For the purpose of determining whether there are such grounds, the competent authorities shall take into account all relevant considerations including, where applicable, the existence in the State concerned of a consistent pattern of gross, flagrant or mass violations of human rights.
Terror Suspect Alleges Torture: Detainee Says U.S. Sent Him to Egypt Before Guantanamo
U.S. authorities in late 2001 forcibly transferred an Australian citizen to Egypt, where, he alleges, he was tortured for six months before being flown to the U.S. military prison at Guantanamo Bay, Cuba, according to court papers made public yesterday in a petition seeking to halt U.S. plans to return him to Egypt.
Egyptian-born Mamdouh Habib, who was detained in Pakistan in October 2001 as a suspected al Qaeda trainer, alleges that while under Egyptian detention he was hung by his arms from hooks, repeatedly shocked, nearly drowned and brutally beaten, and he contends that U.S. and international law prohibits sending him back.
Habib's case is only the second to describe a secret practice called "rendition," under which the CIA has sent suspected terrorists to be interrogated in countries where torture has been well documented. It is unclear which U.S. agency transferred Habib to Egypt.
Habib's is the first case to challenge the legality of the practice and could have implications for U.S. plans to send large numbers of Guantanamo Bay detainees to Egypt, Yemen, Saudi Arabia and other countries with poor human rights records.
The CIA has acknowledged that it conducts renditions, but the agency and Bush administration officials who have publicly addressed the matter say they never intend for the captives to be tortured and, in fact, seek pledges from foreign governments that they will treat the captives humanely

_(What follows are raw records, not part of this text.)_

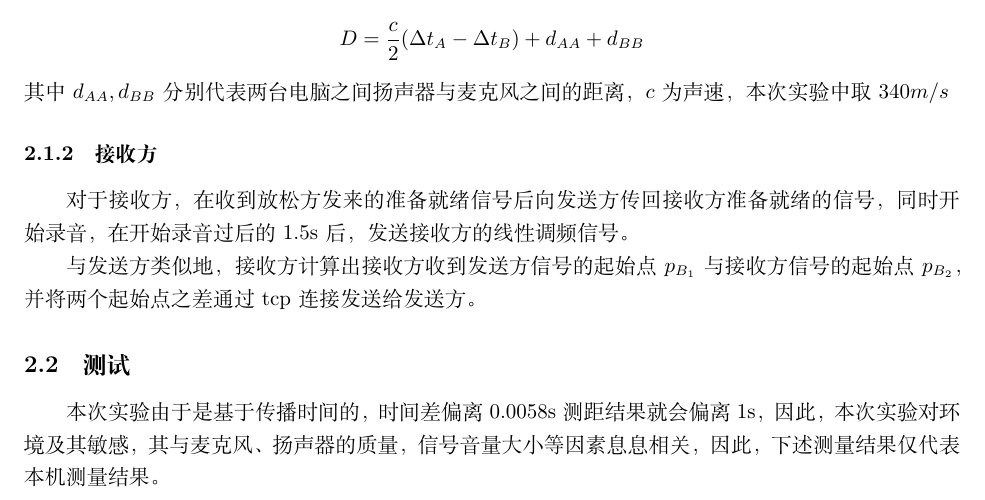
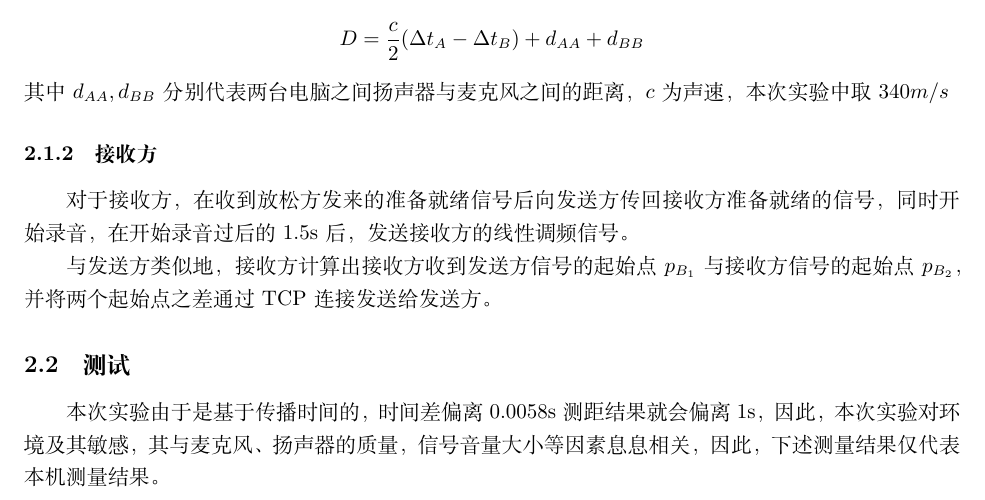
Before and after one commit to georgetian3/iot-assignment, a LaTeX document (report/main.tex, which reads report/distance.tex): part of page 5 of 6, cut so that both start at the same text. Compiled offline with XeLaTeX.

Commit message:
permerge

```diff
--- a/report/distance.tex
+++ b/report/distance.tex
@@ -24,9 +24,10 @@ $$
 \subsubsection{接收方}
 对于接收方，在收到放松方发来的准备就绪信号后向发送方传回接收方准备就绪的信号，同时开始录音，在开始录音过后的1.5s后，发送接收方的线性调频信号。
 
-与发送方类似地，接收方计算出接收方收到发送方信号的起始点$p_{B_1}$与接收方信号的起始点$p_{B_2}$，并将两个起始点之差通过tcp连接发送给发送方。
+与发送方类似地，接收方计算出接收方收到发送方信号的起始点$p_{B_1}$与接收方信号的起始点$p_{B_2}$，并将两个起始点之差通过 TCP 连接发送给发送方。
+
 \subsection{测试}
-本次实验由于是基于传播时间的，时间差偏离0.0058s测距结果就会偏离1s，因此，本次实验对环境及其敏感，其与麦克风、扬声器的质量，信号音量大小等因素息息相关，因此，下述测量结果仅代表本机测量结果。
+本次实验由于是基于传播时间的，时间差偏离 0.0058s 测距结果就会偏离 1s，因此，本次实验对环境及其敏感，其与麦克风、扬声器的质量，信号音量大小等因素息息相关，因此，下述测量结果仅代表本机测量结果。
 
 \subsubsection{距离对性能的影响}
 \begin{table}[h!]
```
Also changed, not shown: report/main.pdf, report/distance.tex (4 more changed lines).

The Habib case is getting closer and closer to the Maher Arar case in Canada. Australia has consistently defended the US violation of Article 3. Canada held a judicial inquiry. Australia relies on press releases from Philip Ruddock.